= Beginning of Section =
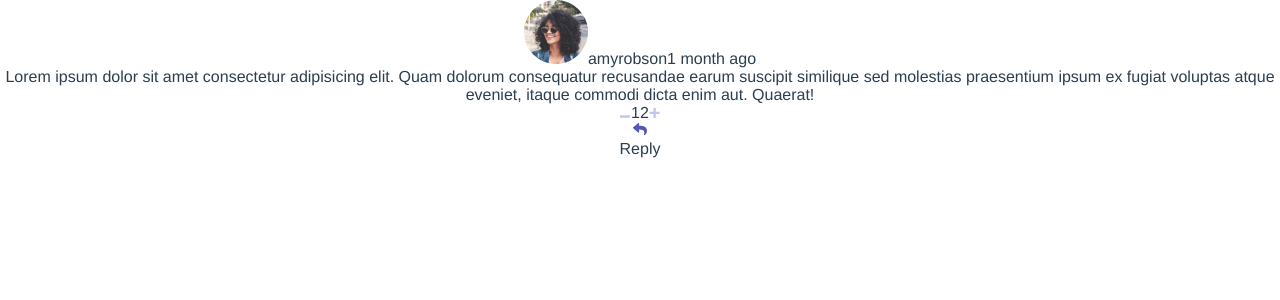
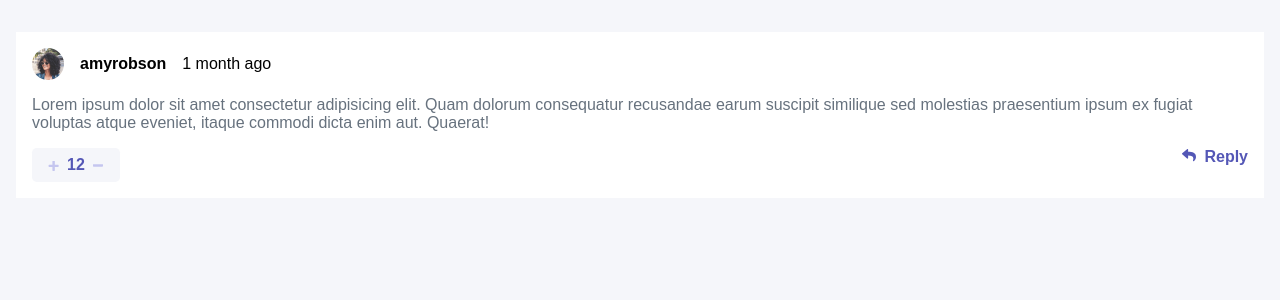
Before and after one commit to yannaufray/interactive-comments-section, a Vue app: page / in a window 1280 px wide. Shown: the top 300 px of the page. Built offline with nearby package versions, Linux system fonts and the light colour scheme; data requests are answered from the project's data file.

Commit message:
Added styles for Comment.vue

```diff
--- a/index.html
+++ b/index.html
@@ -1,26 +1,33 @@
 <!DOCTYPE html>
 <html lang="en">
   <head>
-  <meta charset="UTF-8">
-  <meta name="viewport" content="width=device-width, initial-scale=1.0"> <!-- displays site properly based on user's device -->
+    <meta charset="UTF-8" />
+    <meta name="viewport" content="width=device-width, initial-scale=1.0" />
+    <!-- displays site properly based on user's device -->
 
-  <link rel="icon" type="image/png" sizes="32x32" href="./images/favicon-32x32.png">
+    <link rel="preconnect" href="https://fonts.googleapis.com" />
+    <link rel="preconnect" href="https://fonts.gstatic.com" crossorigin />
+    <link
+      href="https://fonts.googleapis.com/css2?family=Rubik:wght@400;500;700&display=swap"
+      rel="stylesheet"
+    />
+    <link
+      rel="icon"
+      type="image/png"
+      sizes="32x32"
+      href="./images/favicon-32x32.png"
+    />
 
     <title>Frontend Mentor | Interactive comments section</title>
-
-  <!-- Feel free to remove these styles or customise in your own stylesheet 👍 -->
-  <style>
-    .attribution { font-size: 11px; text-align: center; }
-    .attribution a { color: hsl(228, 45%, 44%); }
-  </style>
   </head>
   <body>
-
     <!-- Pull dynamic content from the data.json file -->
 
     <div class="attribution">
-    Challenge by <a href="https://www.frontendmentor.io?ref=challenge" target="_blank">Frontend Mentor</a>.
-    Coded by <a href="#">Your Name Here</a>.
+      Challenge by
+      <a href="https://www.frontendmentor.io?ref=challenge" target="_blank"
+        >Frontend Mentor</a
+      >. Coded by <a href="#">Your Name Here</a>.
     </div>
   </body>
 </html>
--- a/src/App.vue
+++ b/src/App.vue
@@ -4,10 +4,6 @@
 
 <style>
 #app {
-  font-family: Avenir, Helvetica, Arial, sans-serif;
-  -webkit-font-smoothing: antialiased;
-  -moz-osx-font-smoothing: grayscale;
-  text-align: center;
-  color: #2c3e50;
+  font-family: "Rubik", sans-serif;
 }
 </style>
--- a/src/components/Comment.vue
+++ b/src/components/Comment.vue
@@ -17,14 +17,14 @@
     </div>
     <div class="interact">
       <div class="likes">
+        <img src="../assets/images/icon-plus.svg" alt="" />
+        <span class="likes-number">12</span>
         <img src="../assets/images/icon-minus.svg" alt="" />
-        <span>12</span>
-        <img src="../assets/images/icon-plus.svg" alt="" />
       </div>
       <div class="reply">
         <img src="../assets/images/icon-reply.svg" alt="" />
+        <span>Reply</span>
       </div>
-      <span>Reply</span>
     </div>
   </div>
 </template>
@@ -33,4 +33,65 @@
 export default {};
 </script>
 
-<style></style>
+<style scoped>
+.comment {
+  background-color: white;
+  margin: 2rem 1rem 1rem;
+  padding: 1rem;
+}
+
+.infos {
+  display: flex;
+  align-items: center;
+  margin-bottom: 1rem;
+}
+
+.infos img,
+.infos .pseudo {
+  margin-right: 1rem;
+}
+
+.infos img {
+  width: 2rem;
+}
+
+.infos .pseudo {
+  font-weight: 700;
+}
+
+.infos .date {
+  columns: hsl(211, 10%, 45%);
+}
+
+.text {
+  color: hsl(211, 10%, 45%);
+  margin-bottom: 1rem;
+  font-weight: 500;
+}
+
+.interact {
+  display: flex;
+  justify-content: space-between;
+}
+
+.likes {
+  background-color: hsl(228, 33%, 97%);
+  padding: 0.5rem 1rem;
+  border-radius: 0.3rem;
+
+  display: flex;
+  align-items: center;
+  gap: 0.5rem;
+}
+
+.likes-number {
+  font-weight: 700;
+  color: hsl(238, 40%, 52%);
+}
+
+.reply span {
+  font-weight: 700;
+  color: hsl(238, 40%, 52%);
+  margin-left: 0.5rem;
+}
+</style>
--- a/src/views/Home.vue
+++ b/src/views/Home.vue
@@ -24,4 +24,8 @@ export default {
   margin: 0;
   padding: 0;
 }
+
+body {
+  background-color: hsl(228, 33%, 97%);
+}
 </style>
```
Lines whose indentation alone changed are shown as unchanged.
= End of Section =
(Required work) Lines from the entries that contain the word "family" are what the answer must hold.

(Written response)
+      href="https://fonts.googleapis.com/css2?family=Rubik:wght@400;500;700&display=swap"
-  font-family: Avenir, Helvetica, Arial, sans-serif;
+  font-family: "Rubik", sans-serif;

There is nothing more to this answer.